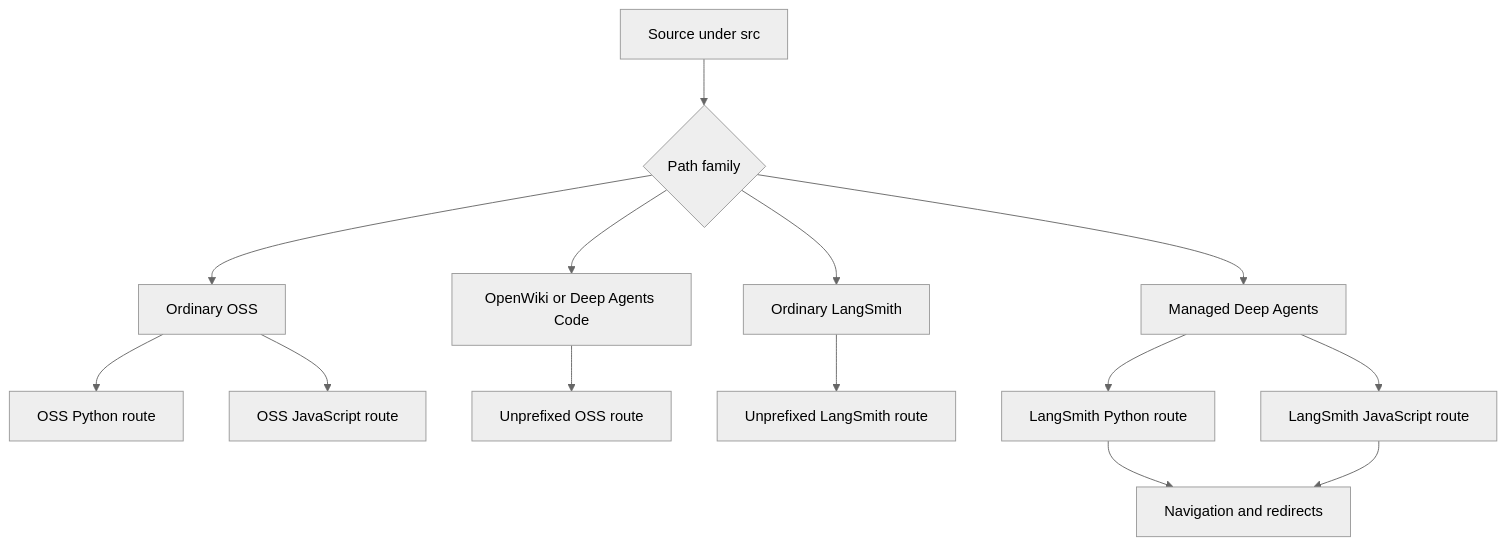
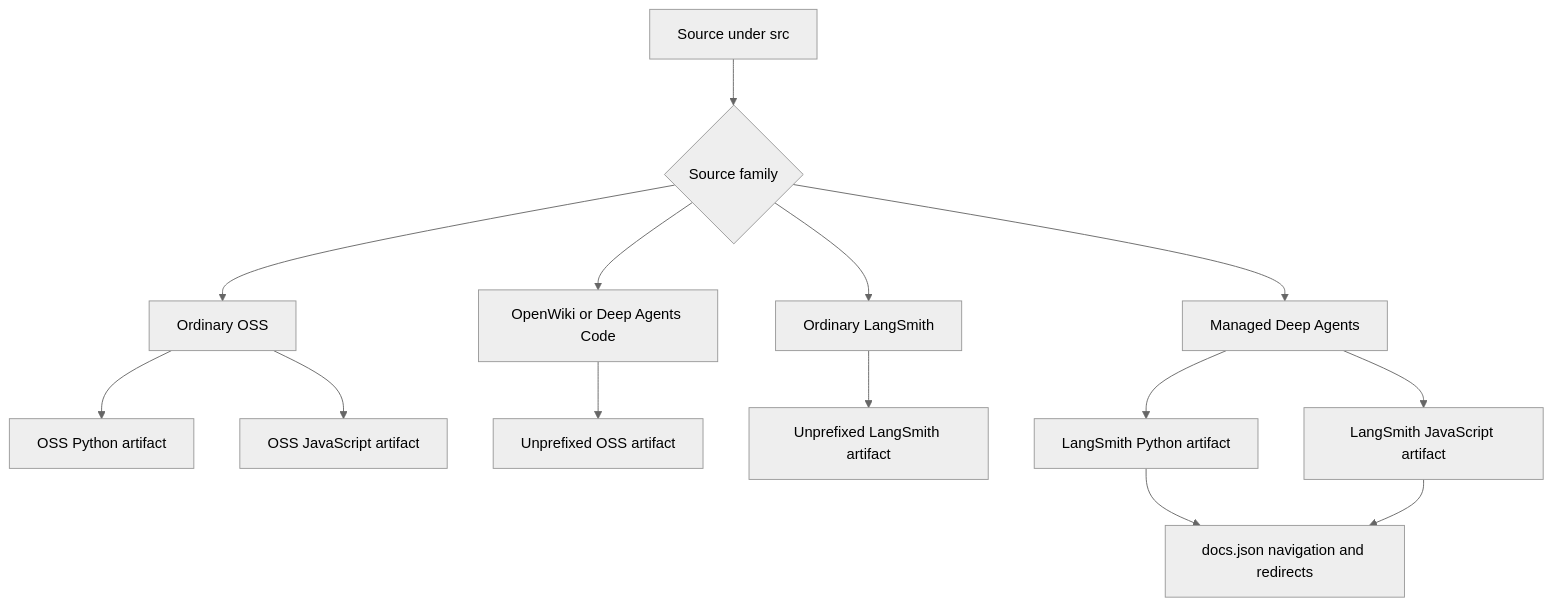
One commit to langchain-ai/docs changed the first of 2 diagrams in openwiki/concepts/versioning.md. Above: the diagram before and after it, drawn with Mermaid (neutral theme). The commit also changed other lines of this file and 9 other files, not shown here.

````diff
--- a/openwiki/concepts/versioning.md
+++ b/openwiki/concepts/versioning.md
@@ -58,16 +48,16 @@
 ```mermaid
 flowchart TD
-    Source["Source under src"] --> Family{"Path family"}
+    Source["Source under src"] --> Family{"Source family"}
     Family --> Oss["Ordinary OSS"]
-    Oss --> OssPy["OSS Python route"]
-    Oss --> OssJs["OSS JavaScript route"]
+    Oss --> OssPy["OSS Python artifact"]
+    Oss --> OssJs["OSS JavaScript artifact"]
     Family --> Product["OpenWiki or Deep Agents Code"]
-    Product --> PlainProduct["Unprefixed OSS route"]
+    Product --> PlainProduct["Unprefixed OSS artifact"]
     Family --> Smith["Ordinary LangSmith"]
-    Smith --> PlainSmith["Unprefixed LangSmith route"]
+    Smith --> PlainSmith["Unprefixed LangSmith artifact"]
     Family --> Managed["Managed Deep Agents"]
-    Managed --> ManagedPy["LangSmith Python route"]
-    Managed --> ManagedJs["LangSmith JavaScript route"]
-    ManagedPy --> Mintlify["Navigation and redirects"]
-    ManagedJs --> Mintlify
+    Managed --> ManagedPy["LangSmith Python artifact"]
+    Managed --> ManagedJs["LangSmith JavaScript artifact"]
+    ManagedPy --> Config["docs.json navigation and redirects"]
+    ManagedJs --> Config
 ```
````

# Problem description
Reproduce every line from the entries that holds the word "LangSmith".

# Solved problem
     Family --> Smith["Ordinary LangSmith"]
-    Smith --> PlainSmith["Unprefixed LangSmith route"]
+    Smith --> PlainSmith["Unprefixed LangSmith artifact"]
-    Managed --> ManagedPy["LangSmith Python route"]
-    Managed --> ManagedJs["LangSmith JavaScript route"]
+    Managed --> ManagedPy["LangSmith Python artifact"]
+    Managed --> ManagedJs["LangSmith JavaScript artifact"]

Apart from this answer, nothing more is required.